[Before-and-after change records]
_ _ _ _

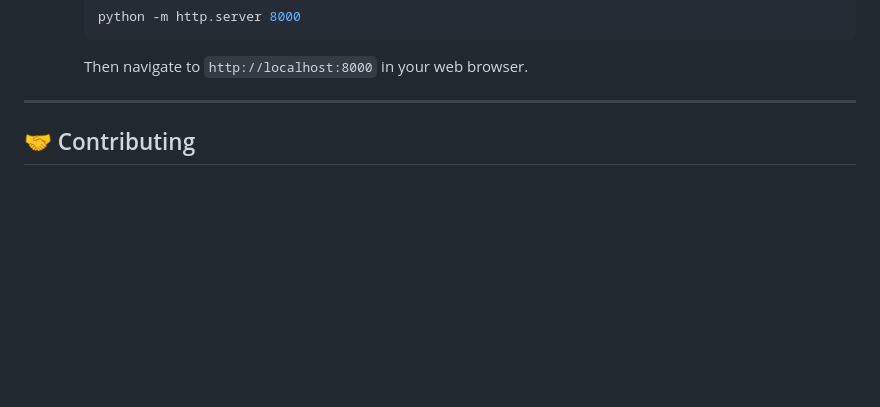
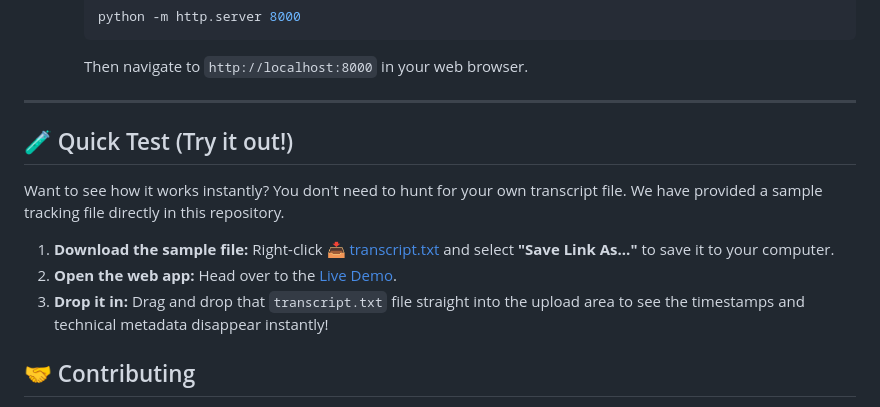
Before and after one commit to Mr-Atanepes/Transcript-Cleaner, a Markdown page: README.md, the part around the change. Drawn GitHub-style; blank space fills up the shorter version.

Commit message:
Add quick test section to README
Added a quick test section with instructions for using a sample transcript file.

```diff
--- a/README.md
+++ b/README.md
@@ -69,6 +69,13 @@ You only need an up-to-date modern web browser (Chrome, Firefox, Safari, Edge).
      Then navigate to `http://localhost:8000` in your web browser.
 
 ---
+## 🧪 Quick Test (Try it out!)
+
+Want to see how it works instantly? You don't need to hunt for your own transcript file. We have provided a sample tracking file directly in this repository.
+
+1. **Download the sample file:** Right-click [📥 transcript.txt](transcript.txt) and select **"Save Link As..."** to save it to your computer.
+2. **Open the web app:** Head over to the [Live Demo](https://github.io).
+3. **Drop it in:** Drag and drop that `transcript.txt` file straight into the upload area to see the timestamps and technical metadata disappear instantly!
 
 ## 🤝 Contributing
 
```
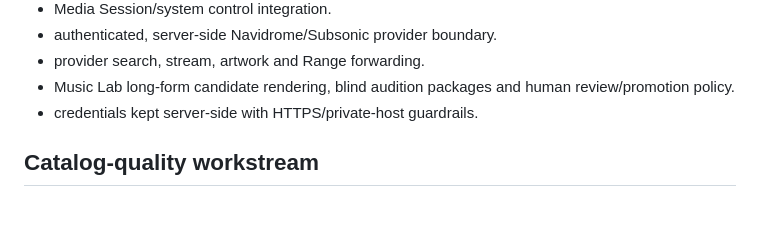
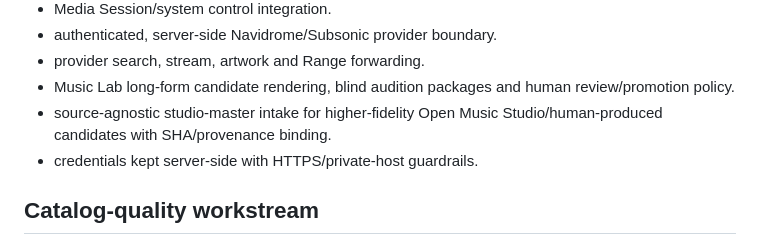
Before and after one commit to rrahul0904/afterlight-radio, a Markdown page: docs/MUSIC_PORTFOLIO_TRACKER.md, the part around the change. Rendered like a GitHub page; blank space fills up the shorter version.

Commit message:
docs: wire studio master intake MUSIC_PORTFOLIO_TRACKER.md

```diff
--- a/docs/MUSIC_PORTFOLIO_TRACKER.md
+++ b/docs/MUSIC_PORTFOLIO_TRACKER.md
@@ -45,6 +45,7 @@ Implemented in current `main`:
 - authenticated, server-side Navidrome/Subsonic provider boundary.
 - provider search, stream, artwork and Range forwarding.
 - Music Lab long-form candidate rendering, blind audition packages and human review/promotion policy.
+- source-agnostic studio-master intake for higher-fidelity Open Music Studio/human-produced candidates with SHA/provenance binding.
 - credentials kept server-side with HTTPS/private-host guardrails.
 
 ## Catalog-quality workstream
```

_ _ _ _

# Assignment:
Copy out every entry above, character for character, excluding pictures.

# Reply to the task:
Before and after one commit to Mr-Atanepes/Transcript-Cleaner, a Markdown page: README.md, the part around the change. Drawn GitHub-style; blank space fills up the shorter version.

Commit message:
Add quick test section to README
Added a quick test section with instructions for using a sample transcript file.

```diff
--- a/README.md
+++ b/README.md
@@ -69,6 +69,13 @@ You only need an up-to-date modern web browser (Chrome, Firefox, Safari, Edge).
      Then navigate to `http://localhost:8000` in your web browser.
 
 ---
+## 🧪 Quick Test (Try it out!)
+
+Want to see how it works instantly? You don't need to hunt for your own transcript file. We have provided a sample tracking file directly in this repository.
+
+1. **Download the sample file:** Right-click [📥 transcript.txt](transcript.txt) and select **"Save Link As..."** to save it to your computer.
+2. **Open the web app:** Head over to the [Live Demo](https://github.io).
+3. **Drop it in:** Drag and drop that `transcript.txt` file straight into the upload area to see the timestamps and technical metadata disappear instantly!
 
 ## 🤝 Contributing
 
```
Before and after one commit to rrahul0904/afterlight-radio, a Markdown page: docs/MUSIC_PORTFOLIO_TRACKER.md, the part around the change. Rendered like a GitHub page; blank space fills up the shorter version.

Commit message:
docs: wire studio master intake MUSIC_PORTFOLIO_TRACKER.md

```diff
--- a/docs/MUSIC_PORTFOLIO_TRACKER.md
+++ b/docs/MUSIC_PORTFOLIO_TRACKER.md
@@ -45,6 +45,7 @@ Implemented in current `main`:
 - authenticated, server-side Navidrome/Subsonic provider boundary.
 - provider search, stream, artwork and Range forwarding.
 - Music Lab long-form candidate rendering, blind audition packages and human review/promotion policy.
+- source-agnostic studio-master intake for higher-fidelity Open Music Studio/human-produced candidates with SHA/provenance binding.
 - credentials kept server-side with HTTPS/private-host guardrails.
 
 ## Catalog-quality workstream
```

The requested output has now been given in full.